[Web interface edit records]
_ _ _ _

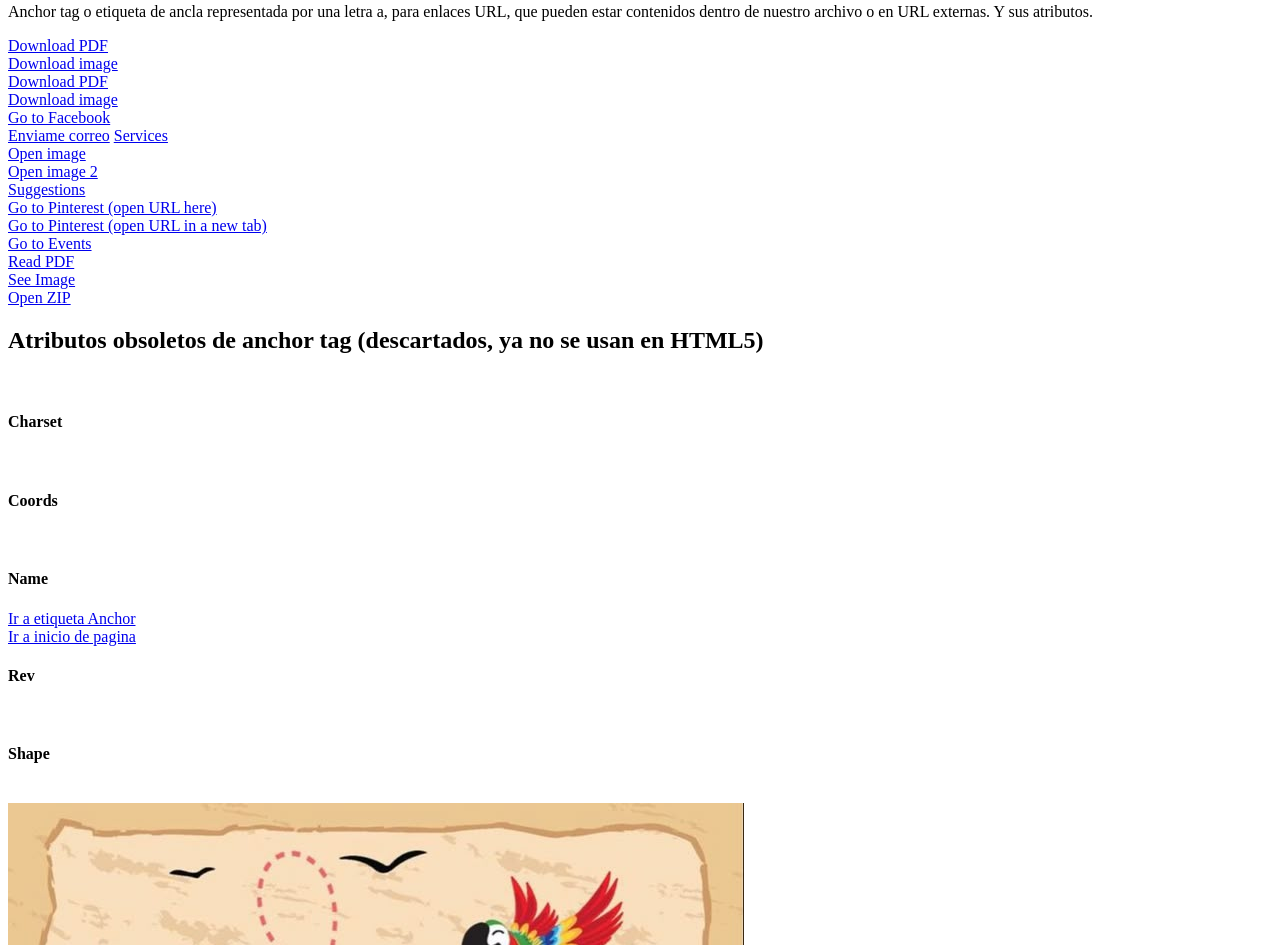
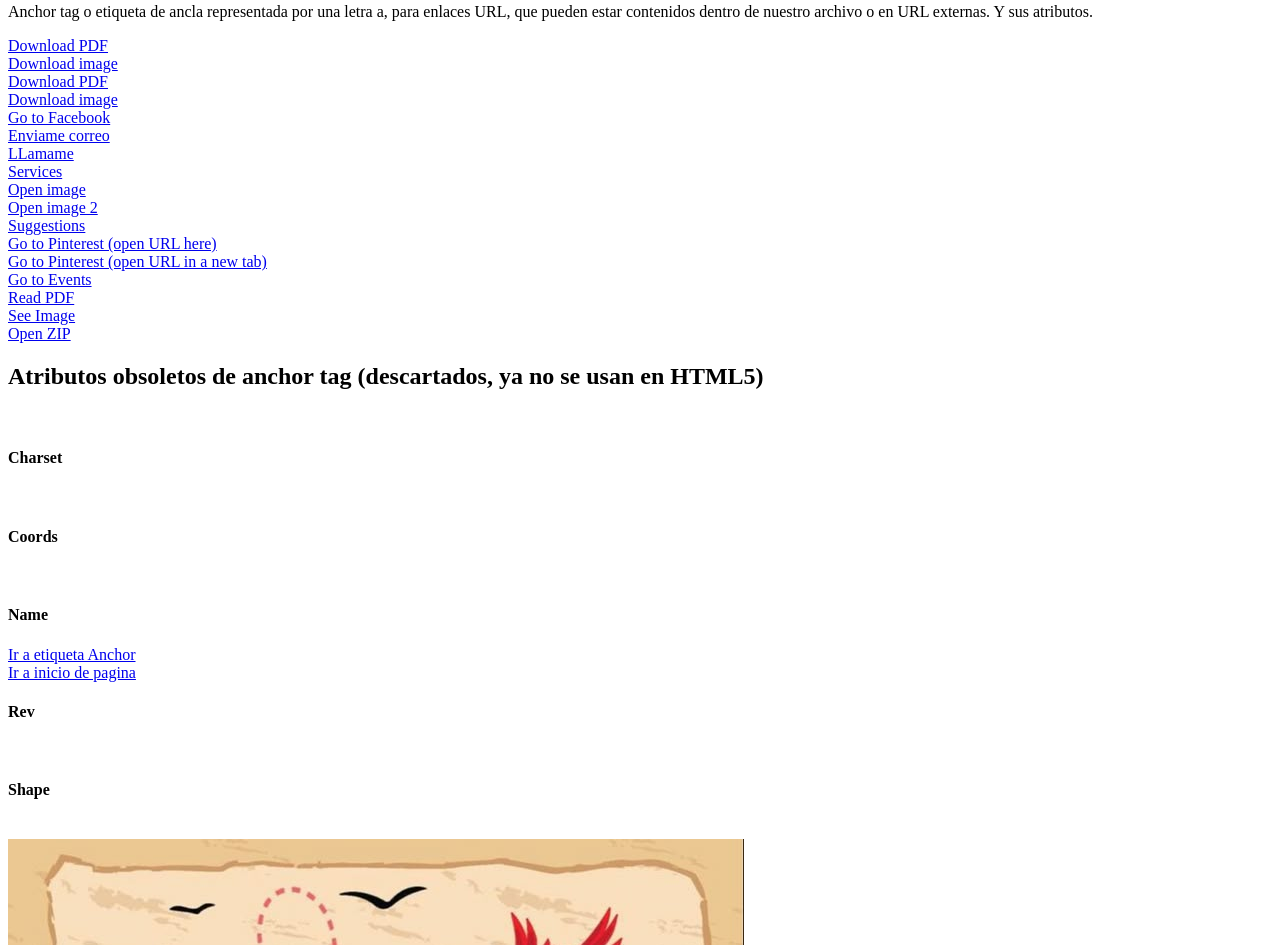
Before and after one commit to sarimartinez250-hue/HTML-course, a plain HTML site: page index.html in a window 1280 px wide. Shown: the part 791-1736 px from the top of the page. Drawn offline with Linux system fonts and the light colour scheme.

Commit message:
index.html

```diff
--- a/index.html
+++ b/index.html
@@ -31,7 +31,14 @@
   <!--HREF-->
   <a href="https://www.facebook.com/?locale=es_LA">Go to Facebook</a>
   <br>
+  <!--Para poder contactar al creador, es comun hacerlo por medio de correos, para esto usamos un enlace mailto: seguido del correo
+  al que se enviaran los mensajes-->
   <a href="mailto:sarimartinez250@gmail.com">Enviame correo</a>
+  <br>
+  <!--Tambien es comun hacerlo por medio del telefono, en el caso de que se este navegando desde el celular nos lleva directo a hacer a la app de llamadas con el numero que hemos
+  colocado en el enlace tel: el cual debe ir seguido con el codigo del pais del numero telefonico-->
+  <a href="tel:50361842579">LLamame</a>
+  <br>
   <!--Abre un archivo contenido dentro de la misma carpeta raiz(principal=PORTAFOLIOJESS)-->
   <a href="servicios.html">Services</a>
   <br>
```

_ _ _ _

Check every line of the data and give the number of them that hold the string "index", with no other words.

> [ANSWER SECTION] 4